Study material below:

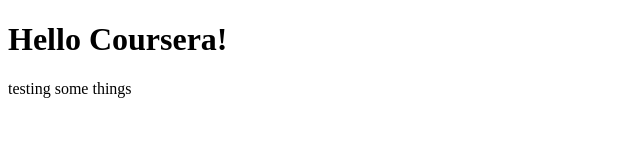
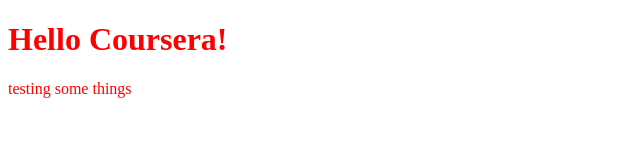
Before and after one commit to defking/crsra-web1, a plain HTML site: page site/index.html in a window 1280 px wide. Shown: the whole page, without its empty margins (0-640 px from the left). Drawn offline with Linux system fonts and the light colour scheme.

Commit message:
test style

```diff
--- a/site/index.html
+++ b/site/index.html
@@ -4,8 +4,8 @@
     <meta charset="UTF-8">
     <title>Hello Coursera!</title>
   </head>
-  <body>
+  <body style="color:red">
     <h1>Hello Coursera!</h1>
-    <p>testing <span>some</span> things</p>
+    <p>testing some things</p>
   </body>
 </html>
```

End of Study material.

▶ Assignment:
Only lines containing "site" belong in the answer; copy every such line from the records.

▶ Response area:
Before and after one commit to defking/crsra-web1, a plain HTML site: page site/index.html in a window 1280 px wide. Shown: the whole page, without its empty margins (0-640 px from the left). Drawn offline with Linux system fonts and the light colour scheme.
--- a/site/index.html
+++ b/site/index.html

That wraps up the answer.